Records from a collection
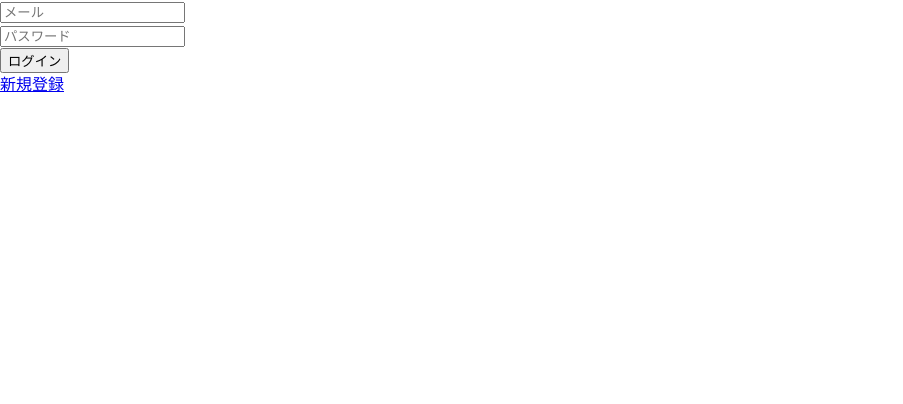
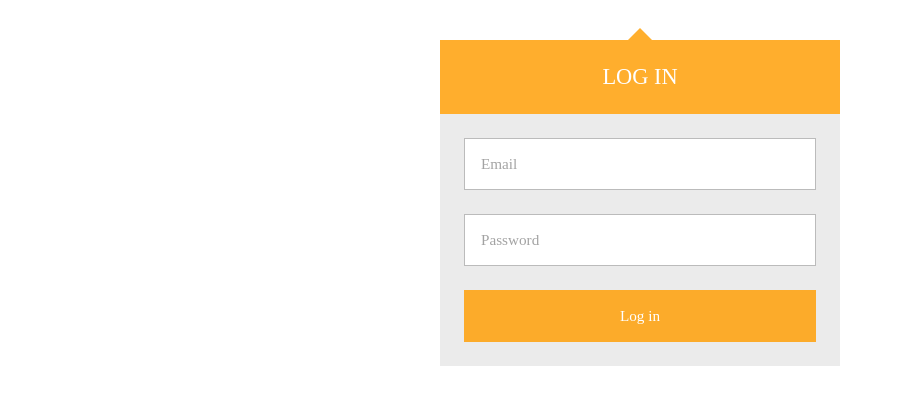
Before and after one commit to GMO-Larihoe/sport-sns, a Vue app in the folder frontend/app/: page /login in a window 1280 px wide. Shown: the top 404 px of the page, without its empty margins (0-903 px from the left). Built offline with nearby package versions, Linux system fonts and the light colour scheme.

Commit message:
CSS変更

```diff
--- a/frontend/app/src/App.vue
+++ b/frontend/app/src/App.vue
@@ -22,6 +22,9 @@
 </script>
 
 <style>
+  body{
+    margin:0;
+  }
   .allpage{
     /* position: absolute; */
   }
--- a/frontend/app/src/LoginPage.vue
+++ b/frontend/app/src/LoginPage.vue
@@ -1,25 +1,37 @@
 <template>
-    <div class="m-5 text-center">
+    <!-- <div class="login"> -->
       <!-- メールアドレス -->
-      <div class="m-1">
+      <!-- <div class="mail">
         <input type="email" v-model="email" placeholder="メール">
-      </div>
+      </div> -->
 
       <!-- パスワード -->
-      <div class="m-1">
+      <!-- <div class="pass">
         <input type="password" v-model="password" placeholder="パスワード">
-      </div>
+      </div> -->
 
       <!-- ログインボタン -->
-      <div class="m-3">
+      <!-- <div class="button">
         <button class="btn btn-primary" @click="login">ログイン</button>
-      </div>
+      </div> -->
 
       <!-- 新規登録 -->
-      <div class="m-1">
+      <!-- <div class="new">
           <a href="/signup">新規登録</a>
       </div>
-    </div>
+    </div>  -->
+    <div class="login">
+  <div class="login-triangle"></div>
+
+  <h2 class="login-header">Log in</h2>
+
+  <form class="login-container">
+    <p><input type="email" placeholder="Email"></p>
+    <p><input type="password" placeholder="Password"></p>
+    <p><input type="submit" value="Log in"></p>
+  </form>
+</div>
+
   </template>
 
 <script>
@@ -56,7 +68,103 @@ export default {
             sessionStorage.setItem('access_token', response.data.access_token);
             router.push('/home')
         },
+        newacount:function(){
+          ('form').animate({height: "toggle", opacity: "toggle"}, "slow");
+        },
 
     },
 }
-</script>
+
+ </script>
+
+<style scoped>
+ @import url(https://fonts.googleapis.com/css?family=Open+Sans:400,700);
+
+body {
+  background-color: #456;
+  font-family: 'Open Sans', sans-serif;
+}
+
+.login {
+  width: 400px;
+  margin: 16px auto;
+  font-size: 16px;
+}
+
+/* Reset top and bottom margins from certain elements */
+.login-header,
+.login p {
+  margin-top: 0;
+  margin-bottom: 0;
+}
+
+/* The triangle form is achieved by a CSS hack */
+.login-triangle {
+  width: 0;
+  margin-right: auto;
+  margin-left: auto;
+  border: 12px solid transparent;
+  border-bottom-color: #ff9f04d5;
+}
+
+.login-header {
+  background: #ff9f04d5;
+  padding: 20px;
+  font-size: 1.4em;
+  font-weight: normal;
+  text-align: center;
+  text-transform: uppercase;
+  color: #fff;
+}
+
+.login-container {
+  background: #ebebeb;
+  padding: 12px;
+}
+
+/* Every row inside .login-container is defined with p tags */
+.login p {
+  padding: 12px;
+}
+
+.login input {
+  box-sizing: border-box;
+  display: block;
+  width: 100%;
+  border-width: 1px;
+  border-style: solid;
+  padding: 16px;
+  outline: 0;
+  font-family: inherit;
+  font-size: 0.95em;
+}
+
+.login input[type="email"],
+.login input[type="password"] {
+  background: #fff;
+  border-color: #bbb;
+  color: #555;
+}
+
+/* Text fields' focus effect */
+.login input[type="email"]:focus,
+.login input[type="password"]:focus {
+  border-color: #888;
+}
+
+.login input[type="submit"] {
+  background: #ff9f04d5;
+  border-color: transparent;
+  color: #fff;
+  cursor: pointer;
+}
+
+.login input[type="submit"]:hover {
+  background: #ff9f04d5;
+}
+
+/* Buttons' focus effect */
+.login input[type="submit"]:focus {
+  border-color: #ff9f04d5;
+}
+</style>
--- a/frontend/app/src/components/SideBar.vue
+++ b/frontend/app/src/components/SideBar.vue
@@ -1,5 +1,6 @@
 <template>
     <div class="side">
+    <MeapleAicon />
     <TheButton />
     </div>
 </template>
--- a/frontend/app/src/components/ranking/DayRanking.vue
+++ b/frontend/app/src/components/ranking/DayRanking.vue
@@ -1,19 +1,20 @@
 <template>
     <div class="rankingword">
-       前日ランキング
+       <div class="ranking"> 前日ランキング</div>
+    </div>
 
+    <div class="border">
     </div>
+
     <div class="wordframe">
         <TheWord />
-
     </div>
-
-
 
     <div class="rankingframe">
         <!-- <TheNumber /> -->
         <TheData />
     </div>
+
      <!--   <frame />-->
 
     <div class="pagenumber">
@@ -41,29 +42,64 @@
 
 <style scoped>
     .rankingword{
+        margin-left:27vw;
+        margin-top:5vh;
+        /* margin-top:10vw;  */
+        padding-top: 2vh;
+        font-size:20px;
+         width:30vw;
+         height:2vh;
+         border-radius: 0%;
+        background-color:#ff9f04d5;
+        text-shadow:1px 0 0 white,0 1px 0 white,-1px 0 0 white,0 -1px 0 white;
+    }
+    .ranking{
+        margin-top:-2vh;
+         color:black;
         text-align:center;
-        /* margin-top:10vw;  */
-        padding-top: 2vw;
-        font-size:20px;
+    }
+
+    .border{
+        margin-left:5vh;
+        margin-top:5vh;
+        background-color:rgb(140, 137, 137);
+        height:0.1vh;
+        width:78vw;
+
     }
     .wordframe{
+        /* border: 1px solid; */
+        /* border-bottom: transparent; */
+
+        border-left:solid 1px gray;
+        border-right:solid 1px gray ;
+         border-top:solid 1px gray;
         position:absolute;
-        background-color:#ffffff;
+        background-color:#d7d0d0;
         margin-left:10vw;
-        margin-top:5vh;
+        margin-top:6vh;
         width:65vw;
         height:3vh;
     }
     .rankingframe{
+        border-top:solid 1px gray;
+        border-left:solid 1px gray;
+        border-right:solid 1px gray;
+        border-bottom:solid 1px  gray;
+        /*dashed */
+        /* border: 1px solid; */
+        /* border-top: transparent; */
         position:absolute;
         overflow: auto;
-        background-color:#ffffff;
+
+        background-color:rgb(253, 248, 248);
         text-align:center;
         /* margin-left:25vw;*/
         margin-left:10vw;
         margin-top:9vh;
         width:65vw;
-        height:80vh;
+        height:70vh;
+
     }
     .pagenumber{
         text-align:center;
--- a/frontend/app/src/components/ranking/TheButton - コピー.vue
+++ /dev/null
@@ -1,114 +0,0 @@
-<template>
-    <div class="meaple"> meaple </div>
-
-    <div id="wrap">
-    <div class="btn_wrap">
-    <a href="#none" class="lazer"><span>入力</span></a>
-    </div>
-    </div>
-
-     <div id="wrap1">
-    <div class="btn_wrap">
-    <a href="#none" class="lazer"><span>分析</span></a>
-    </div>
-    </div>
-
-    <div id="wrap2">
-    <div class="btn_wrap">
-    <a href="#none" class="lazer"><span>ランキング</span></a>
-    </div>
-    </div>
-
-    <div id="wrap3">
-    <div class="btn_wrap">
-    <a href="#none" class="lazer"><span>ログアウト</span></a>
-    </div>
-    </div>
-
-</template>
-<script scoped>
-  export default{
-      // name:'Button',
-  }
-</script>
-
-
-
-<style scoped>
-
-.meaple{
-  margin-top:10vh;
-  height:5vh;
-}
-
-    html,
-body {
-  height: 100%;
-  /* background: #f0002e; */
-}
-/*ボタン1つ目*/
-#wrap {
-  /* background-color: #f0002e; */
-  height: 10vh;/*ここでボタンの場所を指定*/
-  margin-top:10vh;
-}
-
-/*ボタン2つ目 */
-#wrap1 {
-  /* background-color: aqua; */
-  height: 10vh;/*ここでボタンの場所を指定*/
-  margin-top:0vh;
-}
-
-/*ボタン3つ目*/
-#wrap2 {
-  /* background-color: rgb(43, 228, 11); */
-  height: 10vh;/*ここでボタンの場所を指定*/
-  margin-top:0vh;
-}
-
-/*ログアウト*/
-#wrap3 {
-  /* background-color: rgb(43, 228, 11); */
-  height: 10vh;/*ここでボタンの場所を指定*/
-  margin-top:30vh;
-}
-
-.btn_wrap {
-  height: 100%;
-  display: -webkit-flex;
-  display: flex;
-  -webkit-align-items: center;
-  align-items: center;
-  -webkit-justify-content: center;
-  justify-content: center;
-}
-
-a {
-  display: block;
-   margin: 0 10px;
-  padding: 15px 0;
-   width: 130px;
-  font-weight: bold;
-  color: #FFF;
-  text-align: center;
-  text-decoration: none;
-  position: relative;
-  transition: .2s ease-in-out;
-}
-
-.lazer span:before {
-  content: "";
-  width: 100%;
-  height: 2.5px;/*ここが下線 */
-  background: #FFF;
-  position: absolute;
-  bottom: -1px;
-  left: 0;
-  transition: .3s ease-in-out .0s;
-}
-
-.lazer:hover span:before {
-  height: 5px;/*下線*/
-}
-</style>
--- a/frontend/app/src/components/ranking/details/TheWord.vue
+++ b/frontend/app/src/components/ranking/details/TheWord.vue
@@ -1,5 +1,7 @@
 <template>
-     <link href="https://fonts.googleapis.com/earlyaccess/kokoro.css" rel="stylesheet">
+     <link href="https://fonts.googleapis.com/css?family=Noto+Sans+JP" rel="stylesheet">
+
+     <div class="word">
     <div class="number">
         ランク
     </div>
@@ -11,31 +13,44 @@
     <div class="score">
         スコア
     </div>
+    </div>
 
  </template>
 
      <style scoped>
 
+    .word{
+        text-align: center;
+        display:flex;
+        width:100%;
+    }
+
     .number{
-        font-family: "Kokoro";
-        position:absolute;
-         margin-left:6vw;
-         font-size:20px;
+        font-family: 'Noto Sans JP', sans-serif;
+         margin-left:0vw;
+         font-size:15px;
+         width:33.3%;
+         /* background-color:#858482d5; */
         /* padding-left:0; */
     }
 
     .user{
-        font-family: "Kokoro";
-        position:absolute;
-        margin-left:24vw;
-        font-size:20px;
+        font-family: 'Noto Sans JP', sans-serif;
+
+        margin-left:0vw;
+        font-size:15px;
+        width:33.3%;
+        /* background-color:#858482d5; */
     }
 
+
     .score{
-        font-family: "Kokoro";
-        position:absolute;
-        margin-left:44vw;
-        font-size:20px;
+        font-family: 'Noto Sans JP', sans-serif;
+
+        margin-left:0vw;
+        font-size:15px;
+        width:33.3%;
+        /* background-color: #858482d5; */
     }
 
     </style> -->
```
Also changed, not shown: frontend/app/src/components/TheButton.vue (deleted, +0 -19 lines), frontend/app/src/components/ranking/details/TheData.vue (+76 -49 lines), frontend/app/src/components/MeapleAicon.vue (added).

**Task requirements**
For every line above with the word "ease" in it, make a copy.

**Exercise solution**
-  transition: .2s ease-in-out;
-  transition: .3s ease-in-out .0s;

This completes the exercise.